by the GWAAR Legal Services Team (for reprint)
Elder law is a legal specialty area focused on the specific legal needs of older adults. Elder law attorneys have a wide variety of expertise with trust and estate planning, Medicare, Social Security, retirement, guardianships, health and long-term care planning, public benefits including Medicaid, and many other legal issues affecting older adults.
That said, not all elder law attorneys are familiar with every aspect and every detail of the law that may affect older adults.

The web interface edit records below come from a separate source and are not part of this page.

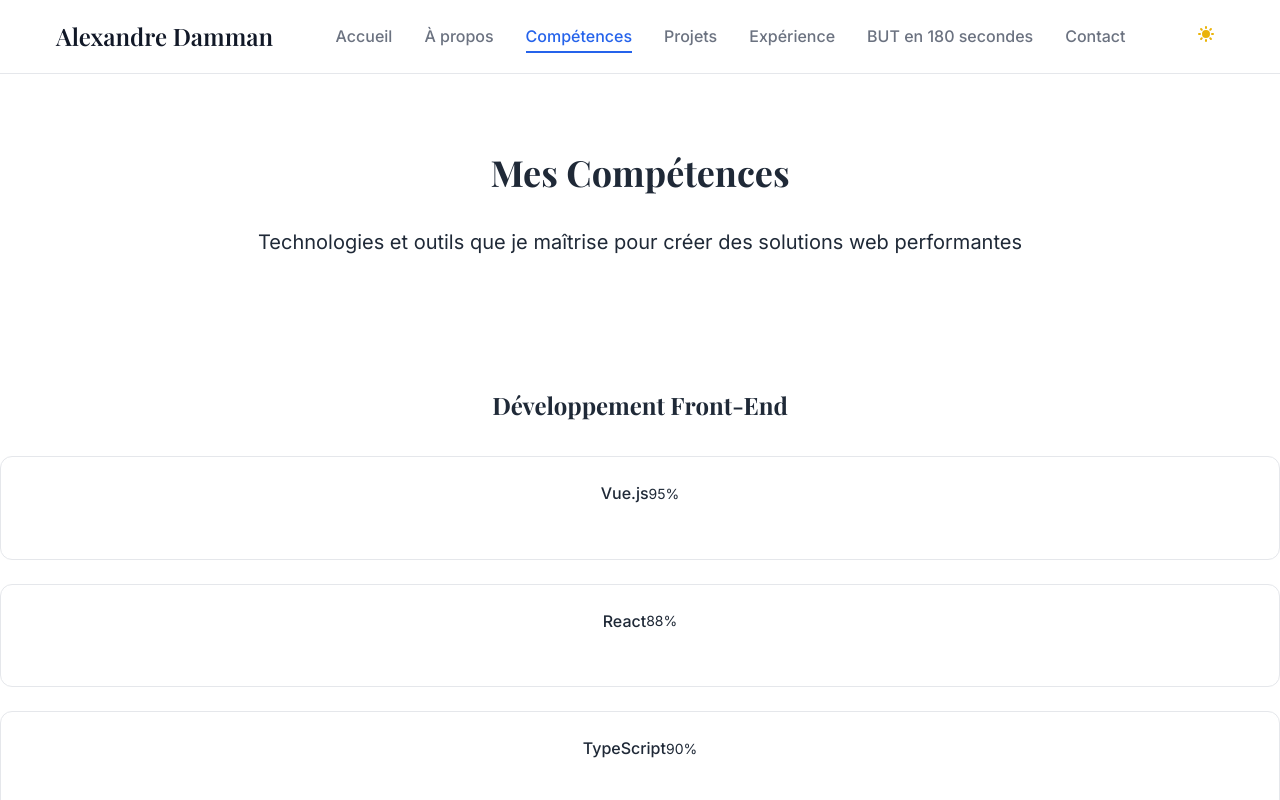
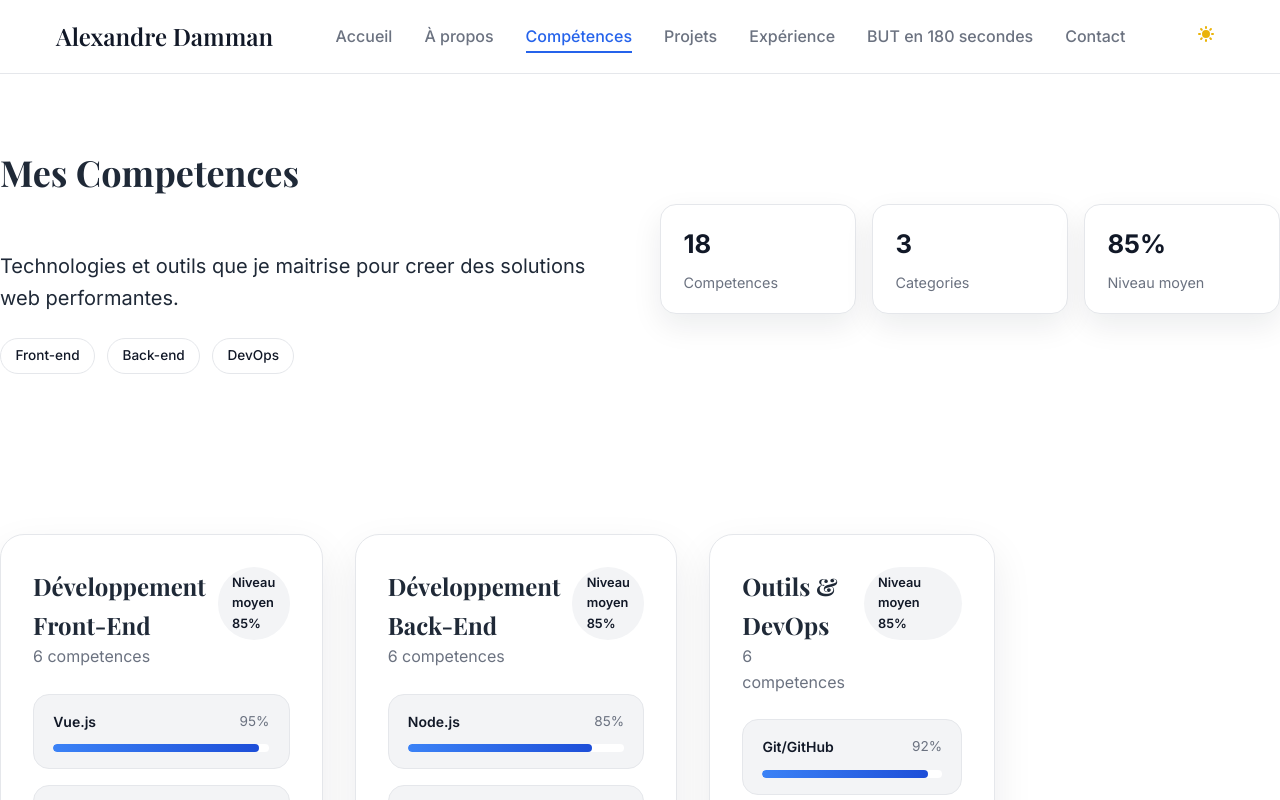
Before and after one commit to kaldex0/portfolio, a Vue app: page /skills in a window 1280 px wide. Shown: the top 800 px of the page. Built offline with nearby package versions, Linux system fonts and the light colour scheme.

Commit message:
Enhance Skills section layout with improved structure, added tags, and summary cards for better presentation

```diff
--- a/src/views/Skills.vue
+++ b/src/views/Skills.vue
@@ -3,13 +3,26 @@
     <!-- Skills Hero -->
     <section class="section-padding bg-gradient-to-br from-primary-50 to-accent-50 dark:from-gray-900 dark:to-gray-800">
       <div class="container-custom">
-        <div class="max-w-4xl mx-auto text-center">
+        <div class="skills-hero max-w-5xl mx-auto">
+          <div class="skills-hero-copy">
             <h1 class="text-4xl md:text-5xl font-display font-bold text-gray-900 dark:text-white mb-6">
-            Mes Compétences
+              Mes Competences
             </h1>
             <p class="text-xl text-gray-600 dark:text-gray-400 leading-relaxed">
-            Technologies et outils que je maîtrise pour créer des solutions web performantes
+              Technologies et outils que je maitrise pour creer des solutions web performantes.
             </p>
+            <div class="skills-hero-tags">
+              <span class="hero-chip">Front-end</span>
+              <span class="hero-chip">Back-end</span>
+              <span class="hero-chip">DevOps</span>
+            </div>
+          </div>
+          <div class="skills-hero-cards">
+            <div v-for="card in summaryCards" :key="card.label" class="summary-card">
+              <span class="summary-value">{{ card.value }}</span>
+              <span class="summary-label">{{ card.label }}</span>
+            </div>
+          </div>
         </div>
       </div>
     </section>
@@ -17,22 +30,25 @@
     <!-- Skills Categories -->
     <section class="section-padding bg-white dark:bg-gray-900">
       <div class="container-custom">
-        <div class="space-y-16">
-          <div v-for="category in skillCategories" :key="category.title" class="skill-category">
-            <h2 class="text-2xl font-display font-bold text-gray-900 dark:text-white mb-8 text-center">
+        <div class="skills-grid">
+          <div v-for="category in skillCategories" :key="category.title" class="category-card">
+            <div class="category-header">
+              <div>
+                <h2 class="text-2xl font-display font-bold text-gray-900 dark:text-white">
                   {{ category.title }}
                 </h2>
-            <div class="grid md:grid-cols-2 gap-6">
-              <div v-for="skill in category.skills" :key="skill.name" class="skill-item">
-                <div class="flex justify-between items-center mb-2">
-                  <span class="font-medium text-gray-900 dark:text-white">{{ skill.name }}</span>
-                  <span class="text-sm text-gray-600 dark:text-gray-400">{{ skill.level }}%</span>
+                <p class="category-subtitle">{{ category.skills.length }} competences</p>
               </div>
-                <div class="skill-bar">
-                  <div
-                    class="skill-progress"
-                    :style="{ width: skill.level + '%' }"
-                  ></div>
+              <span class="category-badge">Niveau moyen {{ averageLevel }}%</span>
+            </div>
+            <div class="category-skills">
+              <div v-for="skill in category.skills" :key="skill.name" class="skill-card">
+                <div class="skill-top">
+                  <span class="skill-name">{{ skill.name }}</span>
+                  <span class="skill-level">{{ skill.level }}%</span>
+                </div>
+                <div class="skill-meter">
+                  <span class="skill-fill" :style="{ width: skill.level + '%' }"></span>
                 </div>
               </div>
             </div>
@@ -79,4 +95,165 @@ const skillCategories = [
     ]
   }
 ]
+
+const totalSkills = skillCategories.reduce((total, category) => total + category.skills.length, 0)
+const averageLevel = Math.round(
+  skillCategories
+    .flatMap(category => category.skills.map(skill => skill.level))
+    .reduce((sum, level) => sum + level, 0) / totalSkills
+)
+
+const summaryCards = [
+  { label: 'Competences', value: totalSkills },
+  { label: 'Categories', value: skillCategories.length },
+  { label: 'Niveau moyen', value: `${averageLevel}%` }
+]
 </script>
+
+<style scoped>
+.skills-hero {
+  display: grid;
+  grid-template-columns: repeat(auto-fit, minmax(260px, 1fr));
+  gap: 2.5rem;
+  align-items: center;
+}
+
+.skills-hero-copy {
+  display: flex;
+  flex-direction: column;
+  gap: 1.5rem;
+}
+
+.skills-hero-tags {
+  display: flex;
+  flex-wrap: wrap;
+  gap: 0.75rem;
+}
+
+.hero-chip {
+  padding: 0.4rem 0.9rem;
+  border-radius: 999px;
+  border: 1px solid var(--border);
+  background-color: var(--card);
+  color: var(--foreground);
+  font-size: 0.85rem;
+  font-weight: 500;
+}
+
+.skills-hero-cards {
+  display: grid;
+  gap: 1rem;
+  grid-template-columns: repeat(auto-fit, minmax(160px, 1fr));
+}
+
+.summary-card {
+  padding: 1.2rem 1.4rem;
+  border-radius: 1rem;
+  border: 1px solid var(--border);
+  background-color: var(--card);
+  display: grid;
+  gap: 0.4rem;
+  box-shadow: 0 12px 30px rgba(15, 23, 42, 0.08);
+}
+
+.summary-value {
+  font-size: 1.6rem;
+  font-weight: 700;
+  color: var(--foreground);
+}
+
+.summary-label {
+  font-size: 0.9rem;
+  color: var(--muted-foreground);
+}
+
+.skills-grid {
+  display: grid;
+  gap: 2rem;
+}
+
+.category-card {
+  padding: 2rem;
+  border-radius: 1.5rem;
+  border: 1px solid var(--border);
+  background-color: var(--card);
+  box-shadow: 0 16px 40px rgba(15, 23, 42, 0.08);
+}
+
+.category-header {
+  display: flex;
+  flex-direction: column;
+  gap: 0.75rem;
+  margin-bottom: 1.5rem;
+}
+
+.category-subtitle {
+  color: var(--muted-foreground);
+}
+
+.category-badge {
+  align-self: flex-start;
+  padding: 0.35rem 0.9rem;
+  border-radius: 999px;
+  background-color: var(--secondary);
+  color: var(--foreground);
+  font-size: 0.8rem;
+  font-weight: 600;
+}
+
+.category-skills {
+  display: grid;
+  grid-template-columns: repeat(auto-fit, minmax(220px, 1fr));
+  gap: 1rem;
+}
+
+.skill-card {
+  padding: 1rem 1.2rem;
+  border-radius: 1rem;
+  border: 1px solid var(--border);
+  background-color: var(--secondary);
+  display: grid;
+  gap: 0.7rem;
+}
+
+.skill-top {
+  display: flex;
+  justify-content: space-between;
+  align-items: center;
+}
+
+.skill-name {
+  font-weight: 600;
+  color: var(--foreground);
+}
+
+.skill-level {
+  font-size: 0.85rem;
+  color: var(--muted-foreground);
+}
+
+.skill-meter {
+  position: relative;
+  height: 8px;
+  border-radius: 999px;
+  background-color: var(--card);
+  overflow: hidden;
+}
+
+.skill-fill {
+  position: absolute;
+  inset: 0;
+  width: 0;
+  background: linear-gradient(90deg, var(--primary), var(--primary-700));
+  border-radius: 999px;
+  transition: width 0.4s ease;
+}
+
+@media (min-width: 768px) {
+  .category-header {
+    flex-direction: row;
+    align-items: center;
+    justify-content: space-between;
+  }
+}
+</style>
```
Lines whose indentation alone changed are shown as unchanged.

Some elder law attorneys may be well-versed in estate planning and guardianships but not know much about Medicaid law.
If you are in a Medicaid program or are likely to ever need Medicaid, especially for any type of long-term care, it is important to find an elder law attorney who is experienced in Medicaid law (sometimes called “Medicaid planning.”) Even if this attorney focuses on drafting a will or a trust for you, it is important that the attorney is aware of and can spot potential issues with Medicaid in the future.
The issues related to Medicaid that could arise, could be prevented, or that could be minimized may include:
Eligibility – For example, an estate plan with careful attention to Medicaid planning could include setting up burial trusts or other types of exempt assets that may make someone eligible for Medicaid services.
Divestment penalties – Long-term care Medicaid programs have income and asset limits to qualify. If someone gives money away or sells something for less than fair market value in order to qualify for Medicaid, that could be seen as a divestment and the Medicaid recipient would be subject to related penalties. An attorney who is familiar with Medicaid laws may be able to find ways to prevent this from happening or lessen its impact.
Estate Recovery – Medicaid law allows the state to recover some costs that were paid on behalf of a Medicaid recipient. This includes placing a lien on the person’s home and/or making a claim against their estate. An attorney who is familiar with Medicaid laws may be able to help with estate recovery as a potential issue.
The types of Medicaid services that may be affected by these issues include long-term care nursing home Medicaid, Medicaid recipients who are considered “institutionalized” in the hospital, and community-based waiver programs such as Family Care, IRIS, Community Options Program (COP), and others. Also, it does not matter whether you are currently a member of any of these programs, if there is even a possibility that you may need these services in the future, it is a good idea to find an attorney who is familiar with Medicaid laws.
Please note that ADRC staff and Elder Benefit Specialists do not provide estate or Medicaid planning services or advice. You will need to contact a private attorney for that. Below are some resources to help you find one, and again, if Medicaid is a concern for you, make sure to ask that attorney if they are familiar with Medicaid laws and Medicaid planning.
National Academy of Elder Law Attorneys (NAELA), www.naela.org
NAELA is a professional association of attorneys that is dedicated to improving the quality of legal services provided to people as they age. NAELA can help locate an attorney who specializes in Elder Law issues including Medicaid planning.
State Bar of Wisconsin Lawyer Referral and Information Service (LRIS)
(800) 362-9082, http://www.wisbar.org/forPublic/INeedaLawyer/Pages/Lawyer-Referral-Request.aspx
LRIS is a service provided by the State Bar of Wisconsin that assists prospective clients in finding an attorney to represent them given their specific legal needs. Attorneys referred through LRIS agree to charge no more than $20.00 for the first consultation, up to 30 minutes.
Martindale-Hubbell, in existence since 1868, operates an expansive online database of attorneys, law firms, and more. The database also includes both peer and client ratings for attorneys. Prospective clients can search for attorneys based on name, law firm affiliation, location, practice area, and more.
Avvo, founded in 2007, is another online database that includes comprehensive tools for locating attorneys and law firms as well as finding answers to a variety of legal questions. Avvo’s attorney database also includes ratings and reviews of individual attorneys and allows prospective clients to search by state, city, and practice area.
Friends, Family, and Personal Referrals
Friends, family, and business colleagues have often either hired attorneys themselves or know someone who has. Discussing others’ personal experiences can be extremely helpful in locating the right attorney.